## Information
■ ■ ■ ■ ■ ■ ■

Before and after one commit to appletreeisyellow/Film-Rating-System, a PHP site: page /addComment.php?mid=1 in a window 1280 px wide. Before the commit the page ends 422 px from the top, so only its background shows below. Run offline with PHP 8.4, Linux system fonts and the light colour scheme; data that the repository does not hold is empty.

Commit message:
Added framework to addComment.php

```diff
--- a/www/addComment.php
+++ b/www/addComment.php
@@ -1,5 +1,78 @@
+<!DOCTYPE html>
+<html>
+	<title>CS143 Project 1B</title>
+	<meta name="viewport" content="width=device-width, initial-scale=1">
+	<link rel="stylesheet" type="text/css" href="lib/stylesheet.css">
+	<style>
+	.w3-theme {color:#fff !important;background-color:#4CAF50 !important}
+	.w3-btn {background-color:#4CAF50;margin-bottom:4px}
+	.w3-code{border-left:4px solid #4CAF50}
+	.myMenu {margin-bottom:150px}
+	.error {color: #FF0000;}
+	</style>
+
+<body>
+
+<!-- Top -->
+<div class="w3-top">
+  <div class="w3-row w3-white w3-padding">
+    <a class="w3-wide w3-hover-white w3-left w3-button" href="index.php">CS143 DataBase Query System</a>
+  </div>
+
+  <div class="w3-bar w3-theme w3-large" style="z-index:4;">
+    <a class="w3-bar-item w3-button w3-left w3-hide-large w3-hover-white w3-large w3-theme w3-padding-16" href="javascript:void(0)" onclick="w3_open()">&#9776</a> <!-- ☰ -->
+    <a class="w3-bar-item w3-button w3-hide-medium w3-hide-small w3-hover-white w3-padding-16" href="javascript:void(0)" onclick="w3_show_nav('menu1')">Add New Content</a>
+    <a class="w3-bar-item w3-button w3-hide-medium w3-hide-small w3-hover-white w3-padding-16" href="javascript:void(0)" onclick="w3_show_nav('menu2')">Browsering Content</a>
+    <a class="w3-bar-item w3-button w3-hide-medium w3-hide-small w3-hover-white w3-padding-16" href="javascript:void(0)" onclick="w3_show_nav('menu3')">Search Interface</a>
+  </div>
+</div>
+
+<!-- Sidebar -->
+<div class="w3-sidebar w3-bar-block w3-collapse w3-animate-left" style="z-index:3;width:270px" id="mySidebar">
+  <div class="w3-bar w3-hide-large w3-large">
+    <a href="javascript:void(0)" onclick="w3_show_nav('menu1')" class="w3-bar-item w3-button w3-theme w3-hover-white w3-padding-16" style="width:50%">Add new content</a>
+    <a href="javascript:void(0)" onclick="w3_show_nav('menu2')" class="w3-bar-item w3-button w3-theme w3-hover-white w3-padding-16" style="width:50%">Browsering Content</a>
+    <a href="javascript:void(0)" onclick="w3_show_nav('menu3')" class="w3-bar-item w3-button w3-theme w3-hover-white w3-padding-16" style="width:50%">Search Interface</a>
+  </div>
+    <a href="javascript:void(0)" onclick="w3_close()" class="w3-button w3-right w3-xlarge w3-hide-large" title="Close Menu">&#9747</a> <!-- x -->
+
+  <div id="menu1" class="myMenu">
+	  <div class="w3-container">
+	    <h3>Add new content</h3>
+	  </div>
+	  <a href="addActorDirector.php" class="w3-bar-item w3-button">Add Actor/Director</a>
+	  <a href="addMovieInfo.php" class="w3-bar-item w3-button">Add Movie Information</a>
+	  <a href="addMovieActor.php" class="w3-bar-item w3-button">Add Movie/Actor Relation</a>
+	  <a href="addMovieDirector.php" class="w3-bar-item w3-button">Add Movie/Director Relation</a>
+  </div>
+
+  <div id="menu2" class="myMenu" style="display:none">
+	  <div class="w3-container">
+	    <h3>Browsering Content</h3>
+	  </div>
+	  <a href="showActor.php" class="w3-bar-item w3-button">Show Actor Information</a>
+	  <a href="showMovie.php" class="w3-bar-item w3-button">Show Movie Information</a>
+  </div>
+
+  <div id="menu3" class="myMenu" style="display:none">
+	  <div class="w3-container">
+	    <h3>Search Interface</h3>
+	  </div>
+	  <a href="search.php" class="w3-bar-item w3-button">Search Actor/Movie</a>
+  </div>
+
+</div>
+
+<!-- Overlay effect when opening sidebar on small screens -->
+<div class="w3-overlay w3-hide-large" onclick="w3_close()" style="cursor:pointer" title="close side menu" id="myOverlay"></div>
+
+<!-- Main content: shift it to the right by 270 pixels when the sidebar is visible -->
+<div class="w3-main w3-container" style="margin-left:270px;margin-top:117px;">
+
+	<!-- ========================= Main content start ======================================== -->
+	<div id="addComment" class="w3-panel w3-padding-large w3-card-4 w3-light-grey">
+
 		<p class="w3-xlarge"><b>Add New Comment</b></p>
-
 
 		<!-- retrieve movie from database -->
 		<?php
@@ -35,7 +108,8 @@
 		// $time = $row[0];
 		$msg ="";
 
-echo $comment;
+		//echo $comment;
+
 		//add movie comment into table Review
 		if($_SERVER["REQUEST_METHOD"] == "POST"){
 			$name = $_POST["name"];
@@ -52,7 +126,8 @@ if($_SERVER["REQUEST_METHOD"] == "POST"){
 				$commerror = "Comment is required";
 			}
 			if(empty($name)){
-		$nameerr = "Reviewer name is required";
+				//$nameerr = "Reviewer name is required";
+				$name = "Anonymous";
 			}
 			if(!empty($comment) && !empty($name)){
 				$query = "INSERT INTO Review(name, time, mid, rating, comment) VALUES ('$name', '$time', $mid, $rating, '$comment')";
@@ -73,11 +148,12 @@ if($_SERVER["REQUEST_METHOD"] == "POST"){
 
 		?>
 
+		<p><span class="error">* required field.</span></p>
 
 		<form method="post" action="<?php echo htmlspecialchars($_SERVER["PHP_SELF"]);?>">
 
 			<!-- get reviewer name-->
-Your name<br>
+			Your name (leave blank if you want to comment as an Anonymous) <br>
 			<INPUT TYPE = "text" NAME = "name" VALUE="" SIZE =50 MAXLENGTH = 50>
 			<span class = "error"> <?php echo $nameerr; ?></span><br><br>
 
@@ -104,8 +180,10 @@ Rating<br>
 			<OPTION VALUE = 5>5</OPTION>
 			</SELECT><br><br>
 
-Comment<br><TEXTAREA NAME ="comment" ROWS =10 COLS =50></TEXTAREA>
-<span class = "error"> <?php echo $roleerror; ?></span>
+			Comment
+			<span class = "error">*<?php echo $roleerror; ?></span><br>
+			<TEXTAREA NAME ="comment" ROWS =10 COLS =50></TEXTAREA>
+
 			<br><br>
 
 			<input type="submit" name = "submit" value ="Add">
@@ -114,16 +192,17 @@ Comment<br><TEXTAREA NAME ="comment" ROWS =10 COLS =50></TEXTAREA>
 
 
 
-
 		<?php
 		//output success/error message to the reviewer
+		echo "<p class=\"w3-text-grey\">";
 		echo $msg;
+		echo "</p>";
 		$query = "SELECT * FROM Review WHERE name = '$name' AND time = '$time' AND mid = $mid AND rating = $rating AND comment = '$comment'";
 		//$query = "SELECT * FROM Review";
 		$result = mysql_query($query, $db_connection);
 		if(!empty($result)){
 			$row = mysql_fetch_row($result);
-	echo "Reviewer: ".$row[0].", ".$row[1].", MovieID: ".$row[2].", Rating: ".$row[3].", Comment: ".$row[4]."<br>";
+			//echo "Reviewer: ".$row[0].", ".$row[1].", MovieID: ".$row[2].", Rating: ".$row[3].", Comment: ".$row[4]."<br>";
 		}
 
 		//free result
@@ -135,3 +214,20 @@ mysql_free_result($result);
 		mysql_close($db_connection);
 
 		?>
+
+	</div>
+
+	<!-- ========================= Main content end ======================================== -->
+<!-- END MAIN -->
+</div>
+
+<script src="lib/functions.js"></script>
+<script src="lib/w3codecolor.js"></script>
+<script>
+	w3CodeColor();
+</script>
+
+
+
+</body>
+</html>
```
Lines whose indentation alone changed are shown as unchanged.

■ ■ ■ ■ ■ ■ ■

## Problem to solve
In the entries above, some lines hold the string "theme". Copy each of them.

## Answer to this exercise
+	.w3-theme {color:#fff !important;background-color:#4CAF50 !important}
+  <div class="w3-bar w3-theme w3-large" style="z-index:4;">
+    <a class="w3-bar-item w3-button w3-left w3-hide-large w3-hover-white w3-large w3-theme w3-padding-16" href="javascript:void(0)" onclick="w3_open()">&#9776</a> <!-- ☰ -->
+    <a href="javascript:void(0)" onclick="w3_show_nav('menu1')" class="w3-bar-item w3-button w3-theme w3-hover-white w3-padding-16" style="width:50%">Add new content</a>
+    <a href="javascript:void(0)" onclick="w3_show_nav('menu2')" class="w3-bar-item w3-button w3-theme w3-hover-white w3-padding-16" style="width:50%">Browsering Content</a>
+    <a href="javascript:void(0)" onclick="w3_show_nav('menu3')" class="w3-bar-item w3-button w3-theme w3-hover-white w3-padding-16" style="width:50%">Search Interface</a>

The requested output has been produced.